-- REQUIREMENT --
Find the string "return" in the data, and copy out each line that has it.

-- DATA UNDER STUDY --
#####

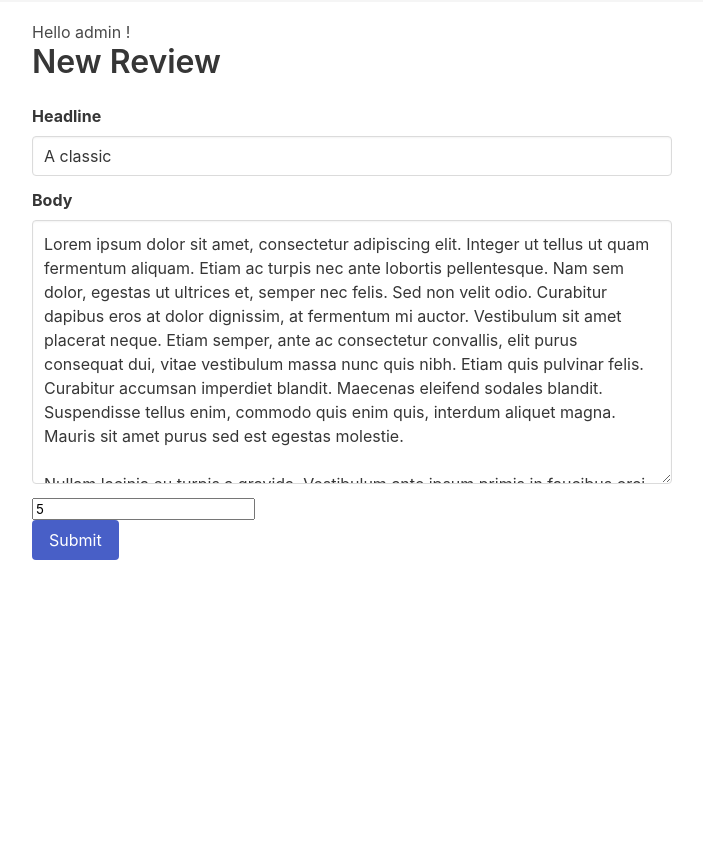
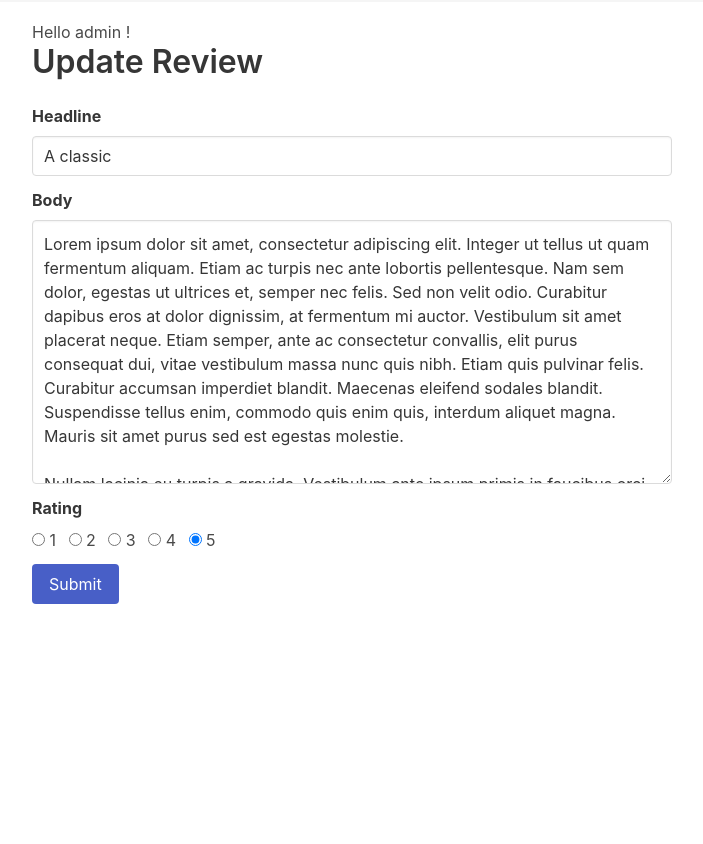
Before and after one commit to josayko-courses/litreview, a Django app: page /update-review/1 in a window 1280 px wide. Shown: the part 86-930 px from the top of the page, without its empty margins (288-991 px from the left). Run offline with Django 4.2, Linux system fonts and the light colour scheme; a user stored in the database is signed in; data comes from the database, SQL or seed files in the repository; both versions use the stored data as it was after the commit.

Commit message:
update ticket + review forms styles

```diff
--- a/litreview/apps/accounts/forms.py
+++ b/litreview/apps/accounts/forms.py
@@ -1,7 +1,5 @@
-from django.forms import ModelForm, Textarea, TextInput
+from django.forms import ModelForm, Textarea, TextInput, RadioSelect
 from .models import Ticket, Review, UserFollow
-from django.db import models
-from django import forms
 
 
 class TicketForm(ModelForm):
@@ -21,6 +19,9 @@ class ReviewForm(ModelForm):
         widgets = {
             'headline': TextInput(attrs={'class': 'input'}),
             'body': Textarea(attrs={'class': 'textarea'}),
+            'rating': RadioSelect(
+                choices=[(1, '1'), (2, '2'), (3, '3'), (4, '4'), (5, '5')]
+            ),
         }
 
 
--- a/litreview/apps/accounts/templates/accounts/review_form.html
+++ b/litreview/apps/accounts/templates/accounts/review_form.html
@@ -3,11 +3,17 @@
 {% block content %}
 
 <div class="review-form">
+  {% if update %}
+  <h3 class="title is-3">Update Review</h3>
+  {% else %}
   <h3 class="title is-3">New Review</h3>
+  {% endif %}
+
   <form method="POST">
     {% csrf_token %}
 
     {% if form1 %}
+      <h4 class="title is-4">1 - Create ticket</h4>
       <div class="field">
         <label class="label">Title</label>
         <div class="control">
@@ -21,9 +27,12 @@
           {{form1.description}}
         </div>
       </div>
-
+      <hr>
     {% endif %}
 
+    {% if form1 %}
+    <h4 class="title is-4">2 - Create review</h4>
+    {% endif %}
     <div class="field">
       <label class="label">Headline</label>
       <div class="control">
@@ -38,7 +47,17 @@
       </div>
     </div>
 
-    {{form2.rating}}
+
+    <div class="field rating-box">
+      <label class="label">Rating</label>
+      <div class="control">
+        {% for radio in form2.rating  %}
+        <label class="radio">
+          {{ radio }}
+        </label>
+        {% endfor %}
+      </div>
+    </div>
 
     <div class="field is-grouped">
       <div class="control">
--- a/litreview/apps/accounts/templates/accounts/ticket_form.html
+++ b/litreview/apps/accounts/templates/accounts/ticket_form.html
@@ -3,7 +3,11 @@
 {% block content %}
 
 <div class="ticket-form">
+  {% if update %}
+  <h3 class="title is-3">Update Ticket</h3>
+  {% else %}
   <h3 class="title is-3">New Ticket</h3>
+  {% endif %}
 
   <form method="POST">
 
--- a/litreview/apps/accounts/views/views.py
+++ b/litreview/apps/accounts/views/views.py
@@ -153,7 +153,7 @@ def updateTicket(request, pk):
             form.save()
             return redirect("posts")
 
-    context = {"form": form}
+    context = {"form": form, "update": True}
     return render(request, "accounts/ticket_form.html", context)
 
 
@@ -168,7 +168,7 @@ def updateReview(request, pk):
             form.save()
             return redirect("posts")
 
-    context = {"form2": form}
+    context = {"form2": form, "update": True}
     return render(request, "accounts/review_form.html", context)
 
 
--- a/litreview/static/css/styles.css
+++ b/litreview/static/css/styles.css
@@ -59,6 +59,10 @@
   align-items: center;
 }
 
+.rating-box {
+  margin-bottom: 10px;
+}
+
 .footer {
   margin-top: 20px;
 }
```
Also changed, not shown: db.sqlite3.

#####

-- PROBLEM SOLUTION --
             return redirect("posts")
     return render(request, "accounts/ticket_form.html", context)
             return redirect("posts")
     return render(request, "accounts/review_form.html", context)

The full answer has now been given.